So much of the humor that had me cracking up is difficult to put into words without losing much of the effect, and if I could it would only spoil the fun of all. One example I will share that had me in tears has to do with Pete helping his family friend “Uncle Roy” (Brad Garrett) who is suffering with a bout of hip dysplasia, perform mid-act with a prostitute. It is probably not what you expect. What it is immature, kind of gross, and probably (or at least I am hoping) one of the fictionalized parts of the series. It is also funny as hell. The image it creates will have you laughing, groaning and asking for more.
I went into Bupkis pretty blindly. I knew it would involve Pete, Edie and Joe, but the remaining cast was all a mystery to me. Garrett was only one of the welcome co-stars to make an appearance. The series was developed and written by Davidson, along with his creative partners Judah Miller (The King of Staten Island) and Dave Sirus – it is also produced by Lorne Michaels.
There’s obviously a great deal of support behind the series. In addition to those behind the scenes is a long list of amazing actors from comedy greats to today’s hottest talent and numerous in between. They are weaved into Pete’s story effectively adding some great laughs in addition to a certain level of esteem to a project that (without viewing) could easily be dismissed.
Just a few of the stellar cast include Bobby Cannavale (fantastic as always as Pete’s uncle and surrogate dad), SNL legend Jane Curtin, the great Steve Buscemi and the hilarious Sunita Mani. As always, I will let you discover the other guest stars on your own. Just go in knowing in one episode alone there had to have at least a half dozen exciting guests. Who will pop up next is part of the fun, without being gimmicky.
The series is a bit manic, bouncing around all over the place through Pete’s life including dealing with internet trolls, playing dad, filming a movie, drug deals and of course, rehab. While the tone is certainly inconsistent it also feels appropriate when telling Davidson’s story – a young man who often aimlessly wanders through his own life.
The outrageous gives way to the unexpectedly endearing. Even when at its most sincere the absurd is not far behind. Where the series most succeeds is making Davidson, a guy whose life is much different than mine, feel relatable. Davidson’s acting may also be uneven, but the most human aspects of his wild journey will probably change opinions on the actor, at least for those who can keep an open mind.

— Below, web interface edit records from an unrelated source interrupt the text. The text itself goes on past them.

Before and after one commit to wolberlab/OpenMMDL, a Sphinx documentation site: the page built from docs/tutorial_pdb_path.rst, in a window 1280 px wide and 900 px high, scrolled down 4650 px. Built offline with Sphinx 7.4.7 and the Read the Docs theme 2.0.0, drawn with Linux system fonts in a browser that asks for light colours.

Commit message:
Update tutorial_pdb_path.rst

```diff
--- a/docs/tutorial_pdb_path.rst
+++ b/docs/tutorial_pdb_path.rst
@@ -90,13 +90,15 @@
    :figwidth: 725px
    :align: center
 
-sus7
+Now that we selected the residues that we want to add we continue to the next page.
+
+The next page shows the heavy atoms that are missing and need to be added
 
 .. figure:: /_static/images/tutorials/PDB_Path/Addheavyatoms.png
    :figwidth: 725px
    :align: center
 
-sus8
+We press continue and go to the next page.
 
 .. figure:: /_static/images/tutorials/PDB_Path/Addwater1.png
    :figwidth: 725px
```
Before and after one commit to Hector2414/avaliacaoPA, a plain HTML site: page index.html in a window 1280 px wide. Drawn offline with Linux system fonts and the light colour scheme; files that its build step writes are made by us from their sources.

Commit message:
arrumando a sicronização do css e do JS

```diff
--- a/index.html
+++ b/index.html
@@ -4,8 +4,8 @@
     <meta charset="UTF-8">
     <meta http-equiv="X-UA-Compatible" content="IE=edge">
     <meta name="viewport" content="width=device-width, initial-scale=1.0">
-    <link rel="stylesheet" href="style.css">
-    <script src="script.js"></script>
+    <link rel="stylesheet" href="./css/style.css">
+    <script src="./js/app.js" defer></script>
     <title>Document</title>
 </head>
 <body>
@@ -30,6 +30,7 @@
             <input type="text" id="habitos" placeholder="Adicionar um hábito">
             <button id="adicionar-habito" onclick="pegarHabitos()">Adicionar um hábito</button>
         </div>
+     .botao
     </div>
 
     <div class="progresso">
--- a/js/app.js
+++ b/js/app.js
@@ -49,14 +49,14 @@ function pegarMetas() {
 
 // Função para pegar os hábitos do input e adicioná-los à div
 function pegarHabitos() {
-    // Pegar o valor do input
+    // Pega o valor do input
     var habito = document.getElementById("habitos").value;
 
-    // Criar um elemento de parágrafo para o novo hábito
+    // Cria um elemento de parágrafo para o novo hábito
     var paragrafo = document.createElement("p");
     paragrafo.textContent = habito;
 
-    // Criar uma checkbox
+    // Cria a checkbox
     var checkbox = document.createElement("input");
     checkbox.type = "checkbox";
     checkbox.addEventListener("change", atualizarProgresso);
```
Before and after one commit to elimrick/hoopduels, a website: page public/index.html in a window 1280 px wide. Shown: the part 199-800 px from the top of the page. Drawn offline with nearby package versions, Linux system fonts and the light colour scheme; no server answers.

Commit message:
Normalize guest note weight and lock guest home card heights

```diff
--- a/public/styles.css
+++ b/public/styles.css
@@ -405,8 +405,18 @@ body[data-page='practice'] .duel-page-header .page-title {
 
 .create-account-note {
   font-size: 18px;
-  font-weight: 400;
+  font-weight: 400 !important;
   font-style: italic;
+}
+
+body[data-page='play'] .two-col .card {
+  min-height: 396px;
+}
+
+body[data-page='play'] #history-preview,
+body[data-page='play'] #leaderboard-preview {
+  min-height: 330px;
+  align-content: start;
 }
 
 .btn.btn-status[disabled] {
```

For a series about a man who acknowledges his flaws and is working them out, the rough around the edges feel is fittingly on brand, capturing the charms of Davidson. I get it now. The guy won me over. Somewhere during the eight episode season I went from not being a fan of Davidson, to openly rooting for him. For that reason and many more, Bupkis is one of the most surprisingly addictive series of the year.
Bupkis premieres all 8 episodes only on “The Cock” (Peacock – Pete’s choice of words not mine,) starting May 4rd. Warning: The series is completely binge-able. I was planning to watch a few episodes and ended up watching all 8 in one sitting – it is a load of fun.
Jane Curtin not Curtis